---------- Listed entries
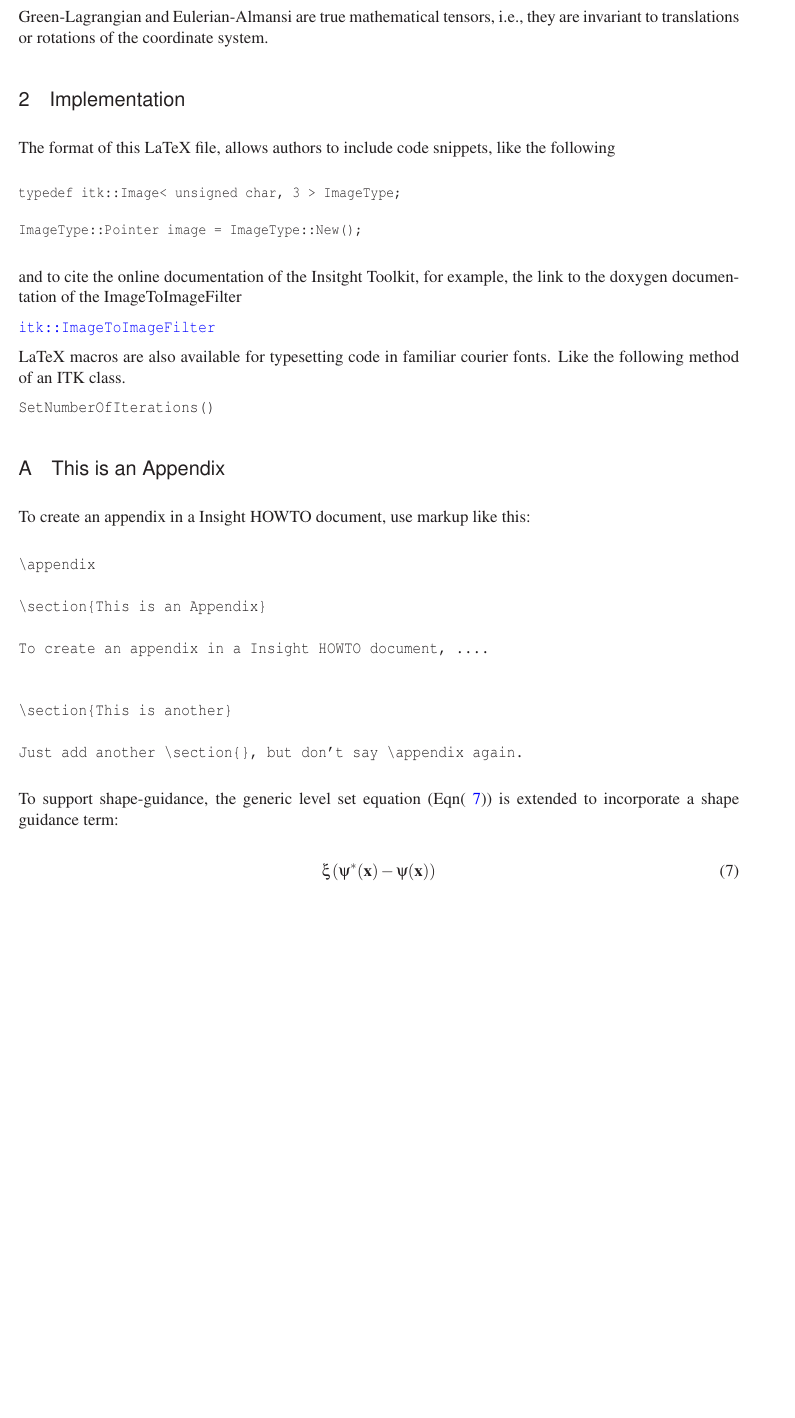
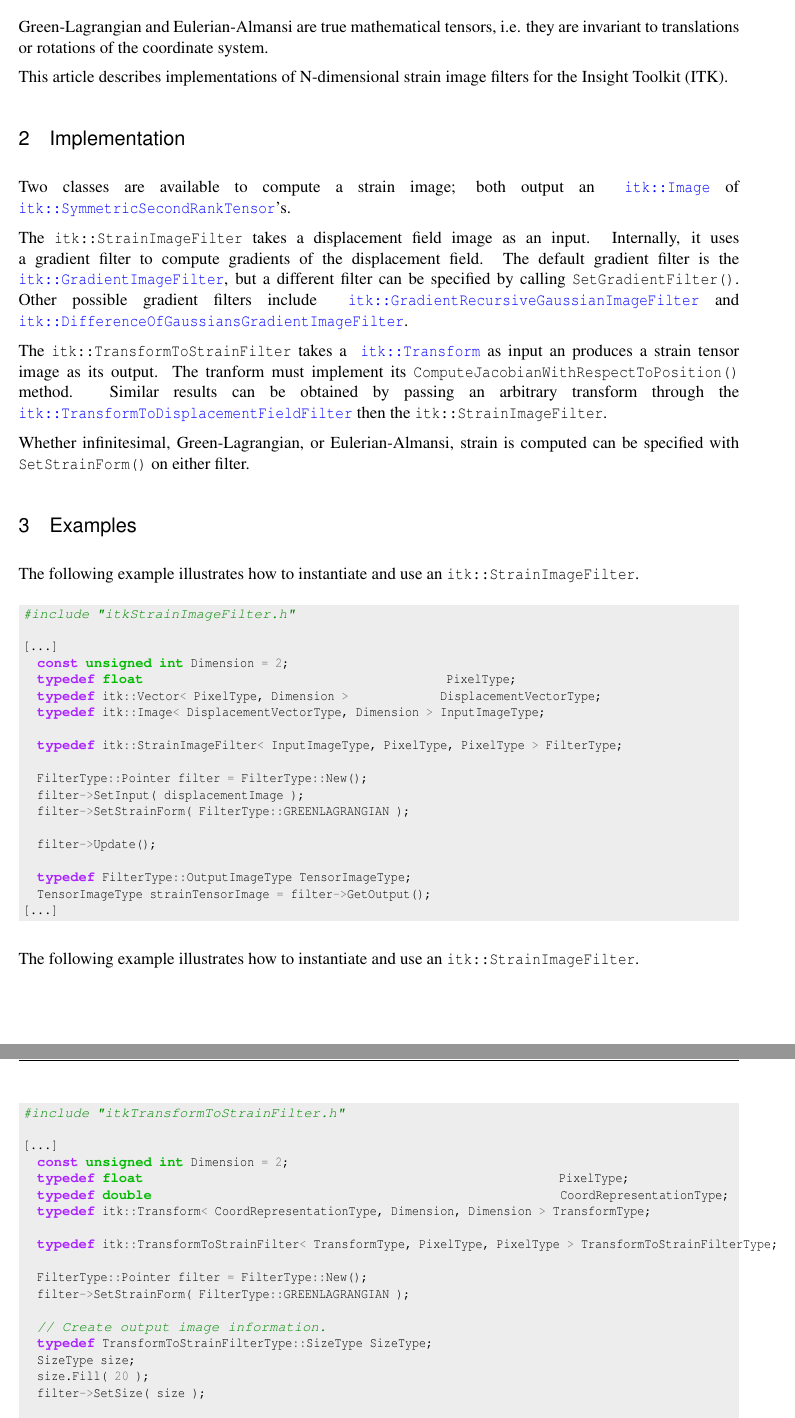
Before and after one commit to KitwareMedical/ITKStrain, a LaTeX document (doc/ITKStrain.tex): part of page 3 of 4 before the commit and two parts of pages 3 and 4 of 4 after it, the two joined at a grey line, cut so that both start at the same text, the shorter picture padded with empty space. Compiled offline with LaTeX, dvips and Ghostscript.

Commit message:
DOC: Add example usage to the article

```diff
--- a/doc/ITKStrain.tex
+++ b/doc/ITKStrain.tex
@@ -9,6 +9,10 @@
 \documentclass{InsightArticle}
 
 \usepackage[dvips]{graphicx}
+\usepackage{color}
+\usepackage{minted}
+\definecolor{ltgray}{rgb}{0.93,0.93,0.93}
+\usemintedstyle{emacs}
 
 %%%%%%%%%%%%%%%%%%%%%%%%%%%%%%%%%%%%%%%%%%%%%%%%%%%%%%%%%%%%%%%%%%
 %
@@ -185,60 +190,81 @@ they are invariant to translations or rotations of the coordinate system.
+This article describes implementations of N-dimensional strain image filters
+for the Insight Toolkit (ITK).
 
 \section{Implementation}
 
-The format of this LaTeX file, allows authors to include code snippets, like
-the following
+Two classes are available to compute a strain image; both output an
+\doxygen{Image} of \doxygen{SymmetricSecondRankTensor}'s.
 
-\small
-\begin{verbatim}
-typedef itk::Image< unsigned char, 3 > ImageType;
+The \code{itk::StrainImageFilter} takes a displacement field image as an input.
+Internally, it uses a gradient filter to compute gradients of the displacement
+field. The default gradient filter is the \doxygen{GradientImageFilter}, but a
+different filter can be specified by calling \code{SetGradientFilter()}.
+Other possible gradient filters include
+\doxygen{GradientRecursiveGaussianImageFilter} and
+\doxygen{DifferenceOfGaussiansGradientImageFilter}.
 
-ImageType::Pointer image = ImageType::New();
-\end{verbatim}
-\normalsize
+The \code{itk::TransformToStrainFilter} takes a \doxygen{Transform} as input an
+produces a strain tensor image as its output. The tranform must implement its
+\code{ComputeJacobianWithRespectToPosition()} method. Similar results can be
+obtained by passing an arbitrary transform through the
+\doxygen{TransformToDisplacementFieldFilter} then the
+\code{itk::StrainImageFilter}.
 
-and to cite the online documentation of the Insitght Toolkit, for example, the
-link to the doxygen documentation of the ImageToImageFilter
-
-\doxygen{ImageToImageFilter}
-
-LaTeX macros are also available for typesetting code in familiar courier fonts.
-Like the following method of an ITK class.
-
-\code{SetNumberOfIterations()}
+Whether infinitesimal, Green-Lagrangian, or Eulerian-Almansi, strain is
+computed can be specified with \code{SetStrainForm()} on either filter.
 
 
+\section{Examples}
 
-% The preceding sections will have been written in a gentler,
-% introductory style.  You may also wish to include a reference
-% section, documenting all the functions/exceptions/constants.
-% Often, these will be placed in separate files and input like this:
+The following example illustrates how to instantiate and use an \code{itk::StrainImageFilter}.
 
+\begin{minted}[baselinestretch=1,fontsize=\footnotesize,linenos=false,bgcolor=ltgray]{cpp}
+#include "itkStrainImageFilter.h"
 
+[...]
+  const unsigned int Dimension = 2;
+  typedef float                                           PixelType;
+  typedef itk::Vector< PixelType, Dimension >             DisplacementVectorType;
+  typedef itk::Image< DisplacementVectorType, Dimension > InputImageType;
 
-\appendix
+  typedef itk::StrainImageFilter< InputImageType, PixelType, PixelType > FilterType;
 
-\section{This is an Appendix}
+  FilterType::Pointer filter = FilterType::New();
+  filter->SetInput( displacementImage );
+  filter->SetStrainForm( FilterType::GREENLAGRANGIAN );
 
-To create an appendix in a Insight HOWTO document, use markup like
-this:
+  filter->Update();
 
-\begin{verbatim}
-\appendix
+  typedef FilterType::OutputImageType TensorImageType;
+  TensorImageType strainTensorImage = filter->GetOutput();
+[...]
+\end{minted}
 
-\section{This is an Appendix}
+The following example illustrates how to instantiate and use an
+\code{itk::StrainImageFilter}.
 
-To create an appendix in a Insight HOWTO document, ....
+\begin{minted}[baselinestretch=1,fontsize=\footnotesize,linenos=false,bgcolor=ltgray]{cpp}
+#include "itkTransformToStrainFilter.h"
 
+[...]
+  const unsigned int Dimension = 2;
+  typedef float                                                           PixelType;
+  typedef double                                                          CoordRepresentationType;
+  typedef itk::Transform< CoordRepresentationType, Dimension, Dimension > TransformType;
 
-\section{This is another}
+  typedef itk::TransformToStrainFilter< TransformType, PixelType, PixelType > TransformToStrainFilterType;
 
-Just add another \section{}, but don't say \appendix again.
-\end{verbatim}
+  FilterType::Pointer filter = FilterType::New();
+  filter->SetStrainForm( FilterType::GREENLAGRANGIAN );
 
+  // Create output image information.
+  typedef TransformToStrainFilterType::SizeType SizeType;
+  SizeType size;
+  size.Fill( 20 );
+  filter->SetSize( size );
 
-%%%%%%%%%%%%%%%%%%%%%%%%%%%%%%%%%%%%%%%%%%%%%%%%%%%%%%%%%%
-%
-%  Example on how to insert a figure
-%
-%%%%%%%%%%%%%%%%%%%%%%%%%%%%%%%%%%%%%%%%%%%%%%%%%%%%%%%%%%
+  typedef TransformToStrainFilterType::SpacingType SpacingType;
+  SpacingType spacing;
+  spacing.Fill( 0.7 );
+  filter->SetOutputSpacing( spacing );
 
@@ -251,28 +271,19 @@ interpolator and an optimizer.}
-\label{fig:RegistrationComponents}
-\end{figure}
+  typedef TransformToStrainFilterType::PointType OriginType;
+  OriginType origin;
+  origin.Fill( -10.0 );
+  filter->SetOutputOrigin( origin );
 
+  filter->SetInput( inputTransform );
 
+  filter->Update();
 
-%%%%%%%%%%%%%%%%%%%%%%%%%%%%%%%%%%%%%%%%%%%%%%%%%%%%%%%%%%
-%
-%  Example on how to insert an equation.
-%  Never forget to put an equation in your paper.
-%  They make them look professional and impress the reviewers.
-%
-%%%%%%%%%%%%%%%%%%%%%%%%%%%%%%%%%%%%%%%%%%%%%%%%%%%%%%%%%%
+  typedef FilterType::OutputImageType TensorImageType;
+  TensorImageType strainTensorImage = filter->GetOutput();
+[...]
+\end{minted}
 
-
-To support shape-guidance, the generic level set equation
-(Eqn(~\ref{eqn:ShapeInfluenceTerm})) is extended to incorporate a shape guidance
-term:
-
-\begin{equation}
-\label{eqn:ShapeInfluenceTerm}
-\xi \left(\psi^{*}(\mathbf{x}) - \psi(\mathbf{x})\right)
-\end{equation}
-
-
-
+For additional information on the interface and how to apply it, see the
+class' Doxygen documentation and module tests.
 
 %%%%%%%%%%%%%%%%%%%%%%%%%%%%%%%%%%%%%%%%%
 %
```
Also changed, not shown: doc/Makefile, doc/ITKStrain.tex (29 more changed lines), 1 other file.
--------------------
> _What this task involves_:
Each line carrying the string "code" should be copied out from the entries.

> _Final answer_:
-The format of this LaTeX file, allows authors to include code snippets, like
+The \code{itk::StrainImageFilter} takes a displacement field image as an input.
+different filter can be specified by calling \code{SetGradientFilter()}.
+The \code{itk::TransformToStrainFilter} takes a \doxygen{Transform} as input an
+\code{ComputeJacobianWithRespectToPosition()} method. Similar results can be
+\code{itk::StrainImageFilter}.
-LaTeX macros are also available for typesetting code in familiar courier fonts.
-\code{SetNumberOfIterations()}
+computed can be specified with \code{SetStrainForm()} on either filter.
+The following example illustrates how to instantiate and use an \code{itk::StrainImageFilter}.
+\code{itk::StrainImageFilter}.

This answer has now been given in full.